Compute how many lines below contain the word "User" and respond with that number only.

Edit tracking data
────────────────

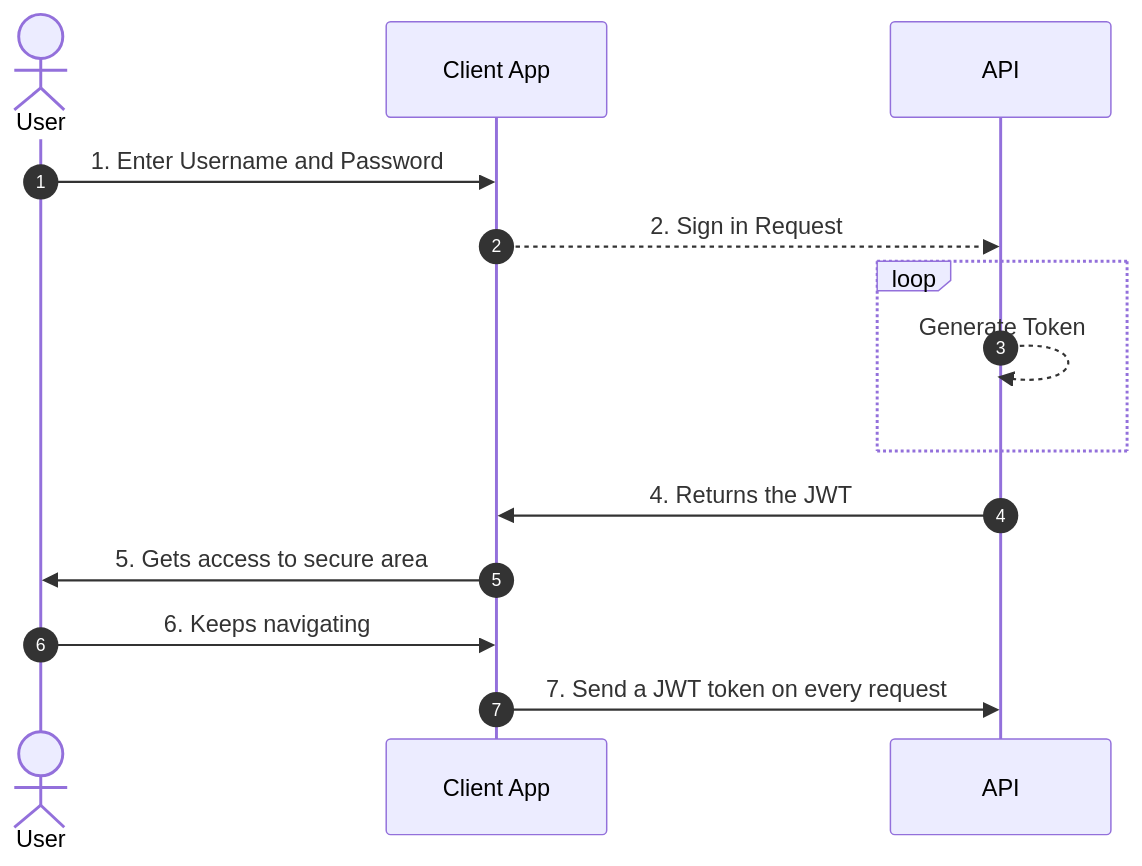
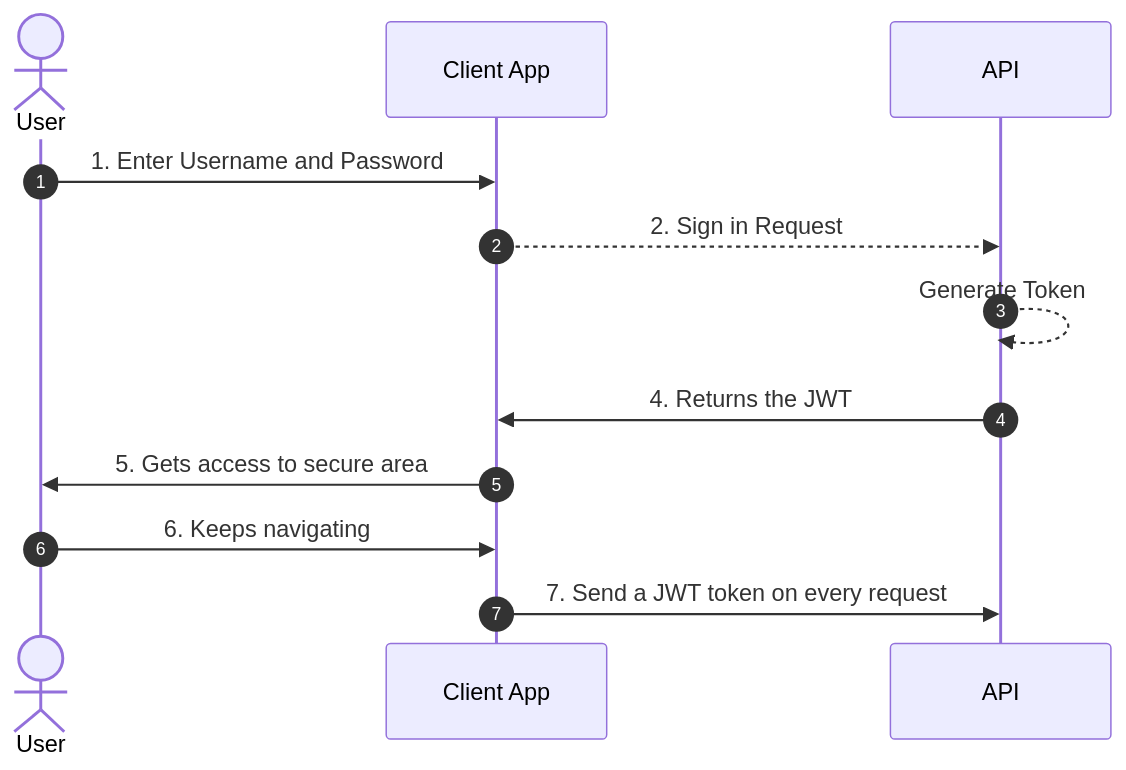
The diagram in README1.md (sararazm/arbetsgrupp), drawn with Mermaid before and after one commit.

````diff
--- a/README1.md
+++ b/README1.md
@@ -1,19 +1,19 @@
 ```mermaid
 sequenceDiagram
 
 Actor User
     autonumber
     User->>Client App: 1. Enter Username and Password
     Client App-->>API: 2. Sign in Request
-    loop
+    
     API-->>API: Generate Token
-    end
+    
     
     
     API->>Client App: 4. Returns the JWT
     Client App->>User: 5. Gets access to secure area
     User->>Client App: 6. Keeps navigating
     Client App->>API: 7. Send a JWT token on every request
     
    
 ```
````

────────────────

** SOLUTION FOR THIS TASK **
4